(Photos reprinted with permission from Cornell Lab of Ornithology; http://www.birds.cornell.edu/ivory/)
Every kid at some point in their lives dreams of finding a dinosaur or some similarly exotic creature that does not exist.
Though the vast majority of young dreamers rarely fulfill this fantasy, David Luneau, an associate professor of electrical engineering at the University of Arkansas at Little Rock, accomplished his dream when he managed to capture the flight of an Ivory Billed Woodpecker on video in 2004. The emergence of this film has proven to be the beginning of an increasingly intensive search for a bird thought to be extinct for almost a century as well as a frantic quest for information about how to manage lands to accommodate the proliferation of the species.
In a symposium given in the Fine Arts Center on Monday Oct. 10,
Luneau reflected on his experiences in searching for the elusive Ivory Bill
Woodpecker, describing his frustration with seeing evidence of the Ivory Bill
Woodpecker but not being able to catch the bird on video or camera.
Since the 1940s, many sightings of the elusive Ivory Bill from Florida to East Texas have remained nothing more than unconfirmed sightings. Though it was speculated that there may have been merit to many of these sightings, further investigation came to nothing. In one case photos were allegedly obtained only to be discounted as a hoax because of the inherent belief that the bird was indeed gone forever. In 1967 evidence in the form of a feather from an Ivory Bill being found added further to speculation that the bird may still exist although no other evidence was ever obtained to confirm the birdís existence. Once again the search dwindled.

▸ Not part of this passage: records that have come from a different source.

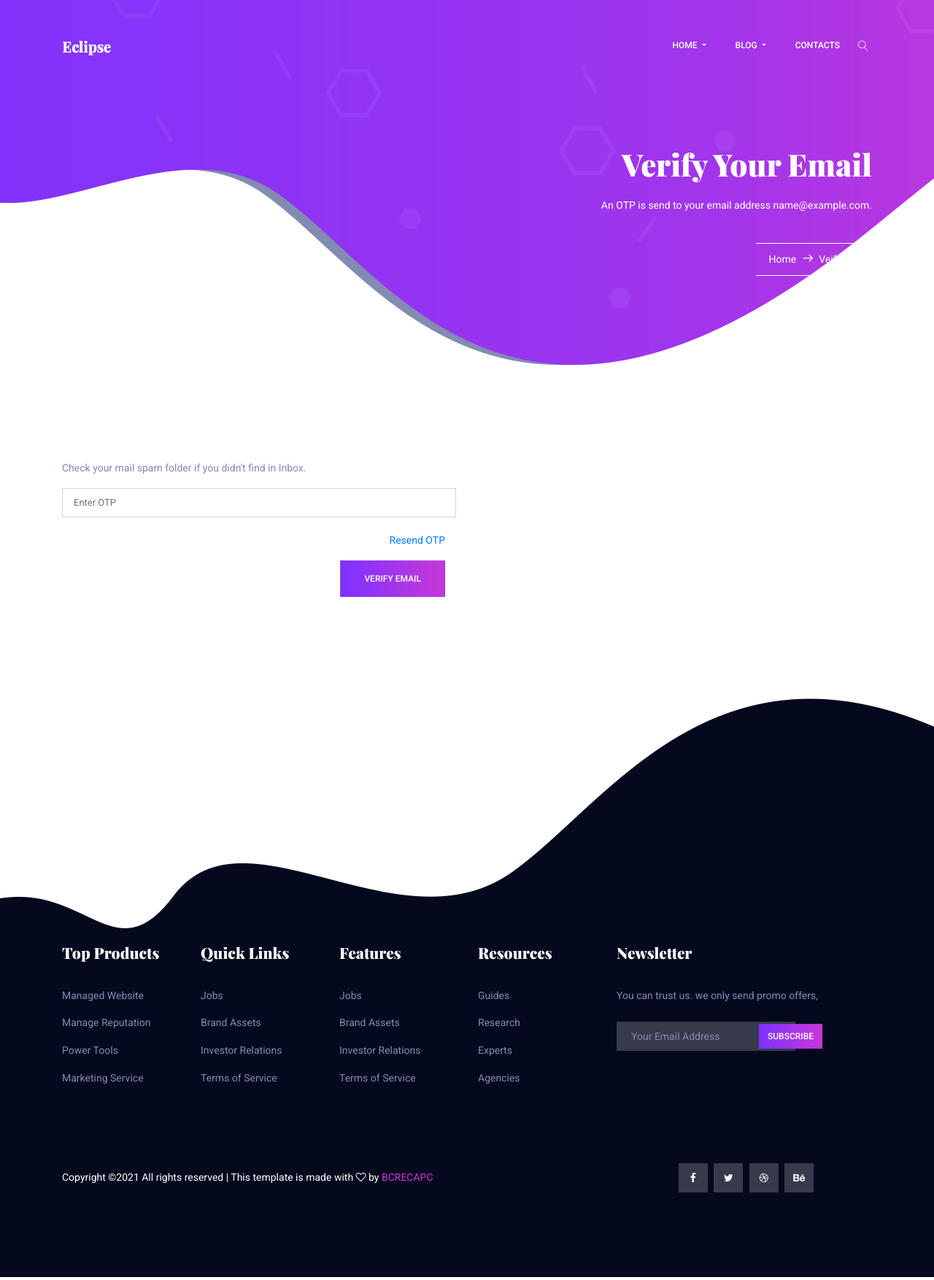
After one commit to SamwitAdhikary/BCREC_APC, a Django app: template templates/home/verify-otp.html in a window 1280 px wide. The commit adds this page. Shown: the whole page at 73% size. Run offline with Django 3.2, Linux system fonts and the light colour scheme; the template is opened without the code that fills it: most values are stand-ins (such as "Sample title", 1, 10 or a date in 2020); some libraries are stand-ins or nearby versions.

Commit message:
added verify-otp rouote

```diff
--- a/home/urls.py
+++ b/home/urls.py
@@ -4,6 +4,7 @@ from . import views
 urlpatterns = [
     path('', views.index, name="HomePage"),
     path('about/', views.about, name="AboutPage"),
+    path('verify-otp/', views.verify_user, name="verifyUser"),
     # path('courses/', views.courses, name="CoursesPage"),
     # path('courses-details/', views.courses_details, name="CoursesDetailsPage"),
     path('contact/', views.contact, name="ContactPage"),
--- /dev/null
+++ b/templates/home/verify-otp.html
@@ -0,0 +1,58 @@
+{% extends "basic.html" %}
+
+{% block banner %}
+
+<!-- ================ start banner Area ================= -->
+<section class="banner-area">
+    <div class="container">
+        <div class="row justify-content-center align-items-center">
+            <div class="col-lg-12 banner-right">
+                <h1 class="text-white">
+                    Verify Your Email
+                </h1>
+                <p class="mx-auto text-white  mt-20 mb-40">
+                    An OTP is send to your email address {{ email }}.
+                </p>
+                <div class="link-nav">
+                    <span class="box">
+                        <a href="/">Home </a>
+                        <i class="lnr lnr-arrow-right"></i>
+                        <a href="#">Veify otp</a>
+                    </span>
+                </div>
+            </div>
+        </div>
+    </div>
+</section>
+<!-- ================ End banner Area ================= -->
+
+{% endblock banner %}
+
+{% block body %}
+
+<!-- ================ Start contact-page Area  ================= -->
+<section class="contact-page-area section-gap">
+    <div class="container">
+        <p>Check your mail spam folder if you didn't find in Inbox.</p>
+        <form class="form-area contact-form text-right" id="myForm" action="/contact/" method="post">
+            {% csrf_token %}
+            <div class="row">
+                <div class="col-lg-6 form-group">
+                    <input name="otp" id="otp" placeholder="Enter OTP" onfocus="this.placeholder = ''"
+                        onblur="this.placeholder = 'Enter OTP'" class="common-input mb-20 form-control"
+                        type="text" required>
+                    <div class="col-lg-12" style="margin-bottom: 1rem;">
+                        <a href="">Resend OTP</a>
+                    </div>
+                    <div class="col-lg-12">
+                        <div class="alert-msg" style="text-align: left;"></div>
+                        <button class="btn" style="float: right;">Verify Email</button>
+                    </div>
+                </div>
+            </div>
+        </form>
+    </div>
+</section>
+<!-- ================ End contact-page Area ================= -->
+
+{% endblock body %}
```
Also changed, not shown: home/views.py (+19 -7 lines), templates/courses/courses.html (+6 -5 lines), db.sqlite3.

For over 30 years after the featherís discovery, unconfirmed sightings continued to manifest themselves to no avail until Zeiss Optics began sponsoring a search in 2002 in an attempt to confirm possible sightings of the Ivory Bill. This search eventually led to the Big Woods region of Arkansas that covers the White River, Cache River and Bayou Beaux drainage basins in 2003.
Luneau's decision to continually film in 2004 paid off in a roughly four-second stretch of tape that showed a flash of a white-fringed bird flying off (http://www.birds.cornell.edu/ivory/multimedia/). Because of the distance and vague visual of the flying bird, Cornell University's Ornithology department conducted a great deal of analysis. After intensive magnification of the film and measurements of markings and size of the bird in the video, the miracle was finally confirmed: the Ivory Bill was indeed "back from the grave."

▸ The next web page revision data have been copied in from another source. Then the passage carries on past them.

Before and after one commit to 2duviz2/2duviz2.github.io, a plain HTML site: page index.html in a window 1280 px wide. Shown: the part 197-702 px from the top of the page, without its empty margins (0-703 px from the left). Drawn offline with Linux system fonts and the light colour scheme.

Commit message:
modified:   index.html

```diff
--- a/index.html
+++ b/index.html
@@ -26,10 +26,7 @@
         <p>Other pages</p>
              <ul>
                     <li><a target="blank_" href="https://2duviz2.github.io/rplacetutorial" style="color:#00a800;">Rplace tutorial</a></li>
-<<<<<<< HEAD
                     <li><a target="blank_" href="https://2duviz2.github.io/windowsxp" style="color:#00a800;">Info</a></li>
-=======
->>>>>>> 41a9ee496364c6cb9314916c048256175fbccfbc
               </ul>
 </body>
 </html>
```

With the new focus on managing for an endangered species, some concern has developed that the management goals could supersede the needs of local industries, particularly the timber industry. With the stigma of the northwestern spotted owl's impact on logging in the Pacific Northwest casting unease into both those who are tasked with managing the critical habitat areas with consideration of those whom their decisions impact, and those who will be directly affected by the management decisions, great caution is being taken with the direction of the management objectives. Luckily, the management of the Ivory Bill will focus mainly on cypress-tupelo old-growth swamps and river bottoms that are ill-suited for use by the timber industry for pine-plantation management. However, the overall impact of Ivory Bill Management on the timber industry remains open to speculation at this time.
Forest industry representatives of the Pulp and Paper Resource Commission, including Georgia Pacific representative Gary Mayhew, express a great desire to support the Ivory Bill program as long as an ecological balance is observed by the management objectives. Similarly, International Paper Co. representative Randy Bowen expressed the desire of the forest industry to aid in any way as long as reasonable methods are used. However, he expressed doubts about the validity of the video proof.
"I'm not convinced by the film, although it was a very well-delivered presentation," he said.
The future of forest management in the South will certainly be impacted by the re-emergence of the Ivory Bill, though long-term effects will not be fully understood for quiet some time. As federal and state agencies, Cornell University and private organizations such as the Nature Conservancy and the timber industries work hard to decide how to deal with this new management objective in terms of both short- and long-term objectives, the question of humans interacting with nature in an increasingly crowded world will manifest itself.
Have a comment? Please e-mail us.
© The Voice 2005
Revised 10/14/2005 03:19:34 PM ó http://www.uamont.edu/Organizations/TheVoice/3_6/ivory.htm